What’s the easiest way to save money as a college student? Simple, don’t spend it in the first place. I know what you’re thinking: “Thanks Warren Buffett, but what’s to be done about the unavoidable purchases we have to make throughout the year?” Easy! Take advantage of Black Friday and Cyber Monday.
If spending money to save money sounds like a paradox, that’s because it is. However, doing Black Friday and other shopping holidays right is a way to be smart with your money and save on necessary purchases, especially if you’re a university student short on funds.
There are good reasons to be wary of controversial shopping holidays and valid justifications for the negative attitudes surrounding them. Over-consuming material goods is notoriously bad for the environment; the fast fashion industry alone produces more than 92 million tons of waste per year, according to Greenpeace.
Shopping on such days also typically involves giving your money to large corporations with questionable business values. Not to mention, going out to snag limited deals naturally leads to less time with friends and family and more time waiting in nightmarish lines with complete strangers.
That being said, there are ways to not get caught up in materialistic nonsense and marketing schemes if you look for good deals and shop responsibly and informed. Items such as cleaning and school supplies, necessary technology and housewares you know you are going to buy anyway should be purchased while they are priced the lowest. By shopping mindfully, you will avoid toxic consumerism and walk away from even the most hectic of deal days with your sanity, and extra cash in your pocket.
Breaking down shopping to a frugal science
Bask in the power of the almighty shopping list. Make a list of products and services you actually need and stick to it. As tempting as it might be to throw that Obi-Wan Kenobi bathrobe in the cart because it’s on sale…restrain yourself, you rebel scum.
Don’t fall for schemes: It’s of the utmost importance to keep in mind Black Friday deals aren’t necessarily good deals. There are plenty of items that won’t live up to the hype or might even be found for steeper discounts later in the year. Sometimes, retailers will feature cheap products that just look nice, saving themselves money rather than saving you money. Another common trick you will certainly see in stores this year is inflating original prices simply to discount the item to a lower, but still high price.
Be an educated consumer
Research prices, value and future sales that might come up on products you are interested in purchasing. Turn to sites such as CamelCamelCamel or Invisible Hand, programs that track any product’s past and present price point and can help you determine if what you’re looking at is actually on sale. Also, make sure you’re shopping from ethical and sustainable brands and companies. Be responsible and know what you’re buying and who you’re buying from.

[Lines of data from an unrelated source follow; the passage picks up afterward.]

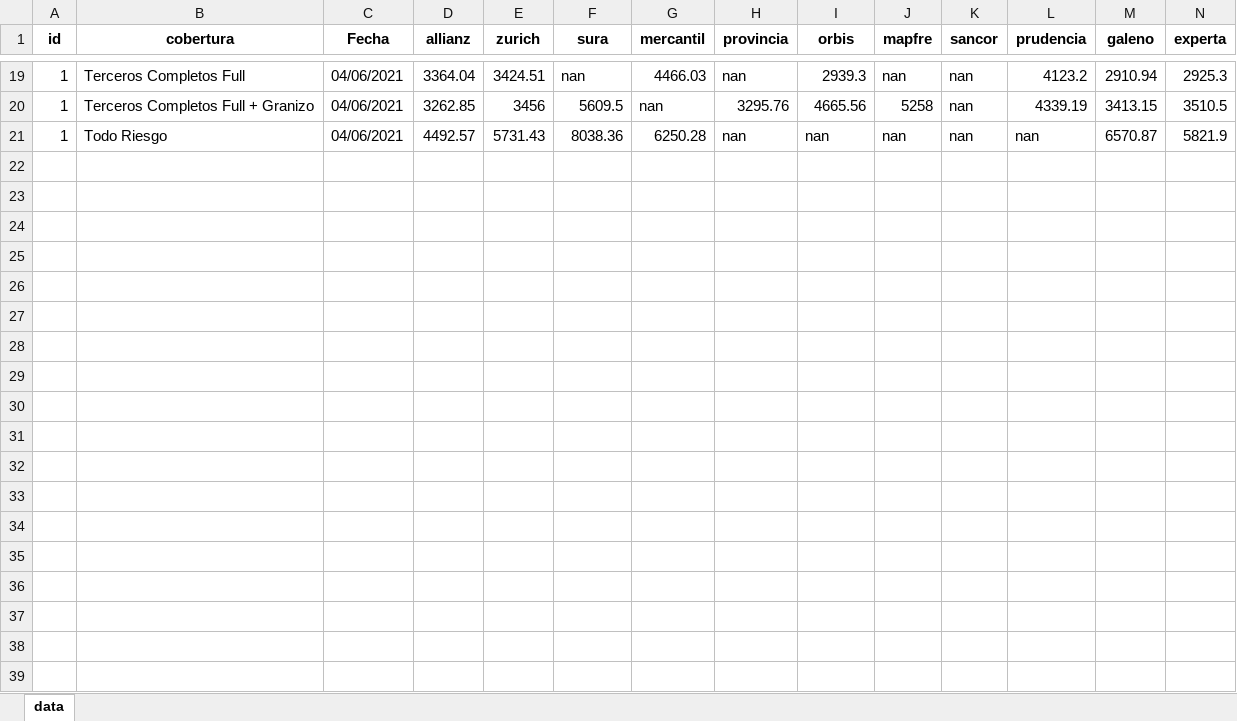
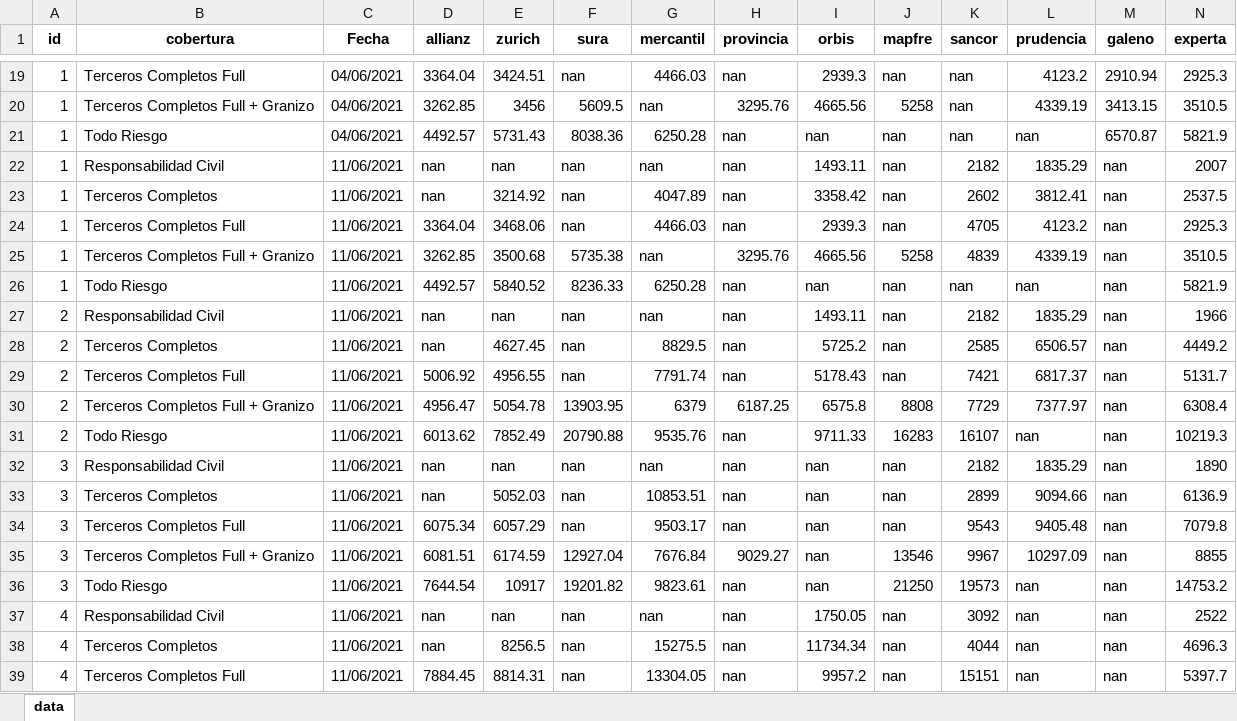
Before and after one commit to sanchezgaviermatias/scraping_autos, an Excel workbook: scrap_1/data_perfiles.xlsx, sheet data, drawn as a sheet; only a part is shown, gaps mark what is left out; values as stored, in another font and other column widths than the file's, no borders; the diff covers the shown part only; the diff names each change by its address in the sheet, - before the commit and + after, or states it on an @@ line.

```diff
--- a/scrap_1/data_perfiles.xlsx (sheet data)
+++ b/scrap_1/data_perfiles.xlsx (sheet data)
+row 22: 1 | Responsabilidad Civil | 11/06/2021 | nan | nan | nan | nan | nan | 1493.11 | nan | 2182 | 1835.29 | nan | 2007
+row 23: 1 | Terceros Completos | 11/06/2021 | nan | 3214.92 | nan | 4047.89 | nan | 3358.42 | nan | 2602 | 3812.41 | nan | 2537.5
+row 24: 1 | Terceros Completos Full | 11/06/2021 | 3364.04 | 3468.06 | nan | 4466.03 | nan | 2939.3 | nan | 4705 | 4123.2 | nan | 2925.3
+row 25: 1 | Terceros Completos Full + Granizo | 11/06/2021 | 3262.85 | 3500.68 | 5735.38 | nan | 3295.76 | 4665.56 | 5258 | 4839 | 4339.19 | nan | 3510.5
+row 26: 1 | Todo Riesgo | 11/06/2021 | 4492.57 | 5840.52 | 8236.33 | 6250.28 | nan | nan | nan | nan | nan | nan | 5821.9
+row 27: 2 | Responsabilidad Civil | 11/06/2021 | nan | nan | nan | nan | nan | 1493.11 | nan | 2182 | 1835.29 | nan | 1966
+row 28: 2 | Terceros Completos | 11/06/2021 | nan | 4627.45 | nan | 8829.5 | nan | 5725.2 | nan | 2585 | 6506.57 | nan | 4449.2
+row 29: 2 | Terceros Completos Full | 11/06/2021 | 5006.92 | 4956.55 | nan | 7791.74 | nan | 5178.43 | nan | 7421 | 6817.37 | nan | 5131.7
+row 30: 2 | Terceros Completos Full + Granizo | 11/06/2021 | 4956.47 | 5054.78 | 13903.95 | 6379 | 6187.25 | 6575.8 | 8808 | 7729 | 7377.97 | nan | 6308.4
+row 31: 2 | Todo Riesgo | 11/06/2021 | 6013.62 | 7852.49 | 20790.88 | 9535.76 | nan | 9711.33 | 16283 | 16107 | nan | nan | 10219.3
+row 32: 3 | Responsabilidad Civil | 11/06/2021 | nan | nan | nan | nan | nan | nan | nan | 2182 | 1835.29 | nan | 1890
+row 33: 3 | Terceros Completos | 11/06/2021 | nan | 5052.03 | nan | 10853.51 | nan | nan | nan | 2899 | 9094.66 | nan | 6136.9
+row 34: 3 | Terceros Completos Full | 11/06/2021 | 6075.34 | 6057.29 | nan | 9503.17 | nan | nan | nan | 9543 | 9405.48 | nan | 7079.8
+row 35: 3 | Terceros Completos Full + Granizo | 11/06/2021 | 6081.51 | 6174.59 | 12927.04 | 7676.84 | 9029.27 | nan | 13546 | 9967 | 10297.09 | nan | 8855
+row 36: 3 | Todo Riesgo | 11/06/2021 | 7644.54 | 10917 | 19201.82 | 9823.61 | nan | nan | 21250 | 19573 | nan | nan | 14753.2
+row 37: 4 | Responsabilidad Civil | 11/06/2021 | nan | nan | nan | nan | nan | 1750.05 | nan | 3092 | nan | nan | 2522
+row 38: 4 | Terceros Completos | 11/06/2021 | nan | 8256.5 | nan | 15275.5 | nan | 11734.34 | nan | 4044 | nan | nan | 4696.3
+row 39: 4 | Terceros Completos Full | 11/06/2021 | 7884.45 | 8814.31 | nan | 13304.05 | nan | 9957.2 | nan | 15151 | nan | nan | 5397.7
```
Also changed, not shown: 7 added rows elsewhere in this sheet, scrap_2/data_perfiles.xlsx, scrap_2/perfiles.xlsx, 12 other files.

By now, chances are you’ve heard a multitude of reasons why you should turn your nose up to the typical shopping season. However, when you’re short on funds, passing on thrifty savings is the exact opposite of what you should be doing. Grab a friend or two, pack some hot cocoa along with some bear mace—after all, this is Black Friday—and don’t you dare forget that shopping list.
Step aside holiday naysayers, we’ve got money to save over here!